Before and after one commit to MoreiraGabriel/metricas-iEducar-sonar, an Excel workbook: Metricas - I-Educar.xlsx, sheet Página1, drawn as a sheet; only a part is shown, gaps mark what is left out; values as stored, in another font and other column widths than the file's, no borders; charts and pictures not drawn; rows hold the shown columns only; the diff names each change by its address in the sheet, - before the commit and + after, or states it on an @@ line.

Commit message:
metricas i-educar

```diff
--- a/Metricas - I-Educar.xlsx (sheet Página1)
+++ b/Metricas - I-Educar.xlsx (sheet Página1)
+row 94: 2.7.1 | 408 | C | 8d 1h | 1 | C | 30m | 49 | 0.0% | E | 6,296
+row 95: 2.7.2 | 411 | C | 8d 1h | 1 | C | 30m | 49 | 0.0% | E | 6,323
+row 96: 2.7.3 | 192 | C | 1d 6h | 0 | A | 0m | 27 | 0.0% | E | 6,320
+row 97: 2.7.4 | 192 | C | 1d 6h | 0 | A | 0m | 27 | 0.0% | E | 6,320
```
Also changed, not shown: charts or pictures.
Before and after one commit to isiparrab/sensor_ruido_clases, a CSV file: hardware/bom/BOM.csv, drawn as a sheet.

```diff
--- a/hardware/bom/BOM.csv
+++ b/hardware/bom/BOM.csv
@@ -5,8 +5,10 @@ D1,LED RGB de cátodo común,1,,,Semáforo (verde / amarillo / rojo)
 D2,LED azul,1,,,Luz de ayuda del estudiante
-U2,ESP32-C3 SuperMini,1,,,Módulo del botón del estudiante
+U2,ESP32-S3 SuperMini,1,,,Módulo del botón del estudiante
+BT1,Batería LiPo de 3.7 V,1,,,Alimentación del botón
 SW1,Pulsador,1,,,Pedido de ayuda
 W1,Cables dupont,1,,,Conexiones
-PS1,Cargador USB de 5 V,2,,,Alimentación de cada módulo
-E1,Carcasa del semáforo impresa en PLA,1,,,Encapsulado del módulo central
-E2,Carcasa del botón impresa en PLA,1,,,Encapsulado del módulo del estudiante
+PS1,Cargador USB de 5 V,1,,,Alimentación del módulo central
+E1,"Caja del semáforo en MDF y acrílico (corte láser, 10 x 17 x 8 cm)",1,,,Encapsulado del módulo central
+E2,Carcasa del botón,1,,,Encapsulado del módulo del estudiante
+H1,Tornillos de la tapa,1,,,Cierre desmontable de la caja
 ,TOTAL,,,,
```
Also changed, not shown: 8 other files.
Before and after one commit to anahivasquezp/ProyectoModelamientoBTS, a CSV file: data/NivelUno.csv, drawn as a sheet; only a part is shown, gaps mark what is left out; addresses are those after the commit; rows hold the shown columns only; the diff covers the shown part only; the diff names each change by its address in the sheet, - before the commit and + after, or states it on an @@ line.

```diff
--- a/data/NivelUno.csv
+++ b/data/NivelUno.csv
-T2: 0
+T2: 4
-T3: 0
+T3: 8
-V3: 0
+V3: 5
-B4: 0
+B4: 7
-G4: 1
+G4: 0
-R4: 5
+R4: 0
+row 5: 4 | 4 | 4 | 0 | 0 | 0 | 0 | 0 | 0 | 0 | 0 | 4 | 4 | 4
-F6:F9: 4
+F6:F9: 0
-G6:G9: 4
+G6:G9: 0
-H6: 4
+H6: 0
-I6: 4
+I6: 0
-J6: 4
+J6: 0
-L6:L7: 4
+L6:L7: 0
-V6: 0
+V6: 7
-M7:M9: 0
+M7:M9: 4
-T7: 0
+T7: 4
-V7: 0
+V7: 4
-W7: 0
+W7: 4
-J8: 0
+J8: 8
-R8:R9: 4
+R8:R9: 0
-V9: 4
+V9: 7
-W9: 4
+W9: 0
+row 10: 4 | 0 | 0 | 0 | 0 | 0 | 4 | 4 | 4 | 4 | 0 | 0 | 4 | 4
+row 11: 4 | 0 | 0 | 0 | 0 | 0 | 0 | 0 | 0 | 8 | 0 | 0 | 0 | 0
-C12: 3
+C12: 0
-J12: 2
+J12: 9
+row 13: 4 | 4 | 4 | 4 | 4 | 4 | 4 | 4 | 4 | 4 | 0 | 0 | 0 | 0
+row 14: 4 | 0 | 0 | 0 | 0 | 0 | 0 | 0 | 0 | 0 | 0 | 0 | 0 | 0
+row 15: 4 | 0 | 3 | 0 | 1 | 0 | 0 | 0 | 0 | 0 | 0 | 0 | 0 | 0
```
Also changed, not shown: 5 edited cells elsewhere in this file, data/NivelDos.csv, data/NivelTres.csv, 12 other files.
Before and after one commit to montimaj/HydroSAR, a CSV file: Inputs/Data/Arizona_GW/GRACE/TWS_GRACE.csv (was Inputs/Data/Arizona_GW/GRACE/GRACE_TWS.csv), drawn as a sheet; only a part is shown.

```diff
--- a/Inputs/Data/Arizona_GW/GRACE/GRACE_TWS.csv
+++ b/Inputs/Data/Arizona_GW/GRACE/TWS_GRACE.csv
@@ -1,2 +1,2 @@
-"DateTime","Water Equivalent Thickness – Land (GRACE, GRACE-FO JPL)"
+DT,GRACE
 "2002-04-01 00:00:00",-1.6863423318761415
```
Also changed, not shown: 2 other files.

□ □ □ □ □ □ □

## What needs to be done
Every line above must be reproduced exactly as it stands.

## Response to the exercise
Before and after one commit to MoreiraGabriel/metricas-iEducar-sonar, an Excel workbook: Metricas - I-Educar.xlsx, sheet Página1, drawn as a sheet; only a part is shown, gaps mark what is left out; values as stored, in another font and other column widths than the file's, no borders; charts and pictures not drawn; rows hold the shown columns only; the diff names each change by its address in the sheet, - before the commit and + after, or states it on an @@ line.

Commit message:
metricas i-educar

```diff
--- a/Metricas - I-Educar.xlsx (sheet Página1)
+++ b/Metricas - I-Educar.xlsx (sheet Página1)
+row 94: 2.7.1 | 408 | C | 8d 1h | 1 | C | 30m | 49 | 0.0% | E | 6,296
+row 95: 2.7.2 | 411 | C | 8d 1h | 1 | C | 30m | 49 | 0.0% | E | 6,323
+row 96: 2.7.3 | 192 | C | 1d 6h | 0 | A | 0m | 27 | 0.0% | E | 6,320
+row 97: 2.7.4 | 192 | C | 1d 6h | 0 | A | 0m | 27 | 0.0% | E | 6,320
```
Also changed, not shown: charts or pictures.
Before and after one commit to isiparrab/sensor_ruido_clases, a CSV file: hardware/bom/BOM.csv, drawn as a sheet.

```diff
--- a/hardware/bom/BOM.csv
+++ b/hardware/bom/BOM.csv
@@ -5,8 +5,10 @@ D1,LED RGB de cátodo común,1,,,Semáforo (verde / amarillo / rojo)
 D2,LED azul,1,,,Luz de ayuda del estudiante
-U2,ESP32-C3 SuperMini,1,,,Módulo del botón del estudiante
+U2,ESP32-S3 SuperMini,1,,,Módulo del botón del estudiante
+BT1,Batería LiPo de 3.7 V,1,,,Alimentación del botón
 SW1,Pulsador,1,,,Pedido de ayuda
 W1,Cables dupont,1,,,Conexiones
-PS1,Cargador USB de 5 V,2,,,Alimentación de cada módulo
-E1,Carcasa del semáforo impresa en PLA,1,,,Encapsulado del módulo central
-E2,Carcasa del botón impresa en PLA,1,,,Encapsulado del módulo del estudiante
+PS1,Cargador USB de 5 V,1,,,Alimentación del módulo central
+E1,"Caja del semáforo en MDF y acrílico (corte láser, 10 x 17 x 8 cm)",1,,,Encapsulado del módulo central
+E2,Carcasa del botón,1,,,Encapsulado del módulo del estudiante
+H1,Tornillos de la tapa,1,,,Cierre desmontable de la caja
 ,TOTAL,,,,
```
Also changed, not shown: 8 other files.
Before and after one commit to anahivasquezp/ProyectoModelamientoBTS, a CSV file: data/NivelUno.csv, drawn as a sheet; only a part is shown, gaps mark what is left out; addresses are those after the commit; rows hold the shown columns only; the diff covers the shown part only; the diff names each change by its address in the sheet, - before the commit and + after, or states it on an @@ line.

```diff
--- a/data/NivelUno.csv
+++ b/data/NivelUno.csv
-T2: 0
+T2: 4
-T3: 0
+T3: 8
-V3: 0
+V3: 5
-B4: 0
+B4: 7
-G4: 1
+G4: 0
-R4: 5
+R4: 0
+row 5: 4 | 4 | 4 | 0 | 0 | 0 | 0 | 0 | 0 | 0 | 0 | 4 | 4 | 4
-F6:F9: 4
+F6:F9: 0
-G6:G9: 4
+G6:G9: 0
-H6: 4
+H6: 0
-I6: 4
+I6: 0
-J6: 4
+J6: 0
-L6:L7: 4
+L6:L7: 0
-V6: 0
+V6: 7
-M7:M9: 0
+M7:M9: 4
-T7: 0
+T7: 4
-V7: 0
+V7: 4
-W7: 0
+W7: 4
-J8: 0
+J8: 8
-R8:R9: 4
+R8:R9: 0
-V9: 4
+V9: 7
-W9: 4
+W9: 0
+row 10: 4 | 0 | 0 | 0 | 0 | 0 | 4 | 4 | 4 | 4 | 0 | 0 | 4 | 4
+row 11: 4 | 0 | 0 | 0 | 0 | 0 | 0 | 0 | 0 | 8 | 0 | 0 | 0 | 0
-C12: 3
+C12: 0
-J12: 2
+J12: 9
+row 13: 4 | 4 | 4 | 4 | 4 | 4 | 4 | 4 | 4 | 4 | 0 | 0 | 0 | 0
+row 14: 4 | 0 | 0 | 0 | 0 | 0 | 0 | 0 | 0 | 0 | 0 | 0 | 0 | 0
+row 15: 4 | 0 | 3 | 0 | 1 | 0 | 0 | 0 | 0 | 0 | 0 | 0 | 0 | 0
```
Also changed, not shown: 5 edited cells elsewhere in this file, data/NivelDos.csv, data/NivelTres.csv, 12 other files.
Before and after one commit to montimaj/HydroSAR, a CSV file: Inputs/Data/Arizona_GW/GRACE/TWS_GRACE.csv (was Inputs/Data/Arizona_GW/GRACE/GRACE_TWS.csv), drawn as a sheet; only a part is shown.

```diff
--- a/Inputs/Data/Arizona_GW/GRACE/GRACE_TWS.csv
+++ b/Inputs/Data/Arizona_GW/GRACE/TWS_GRACE.csv
@@ -1,2 +1,2 @@
-"DateTime","Water Equivalent Thickness – Land (GRACE, GRACE-FO JPL)"
+DT,GRACE
 "2002-04-01 00:00:00",-1.6863423318761415
```
Also changed, not shown: 2 other files.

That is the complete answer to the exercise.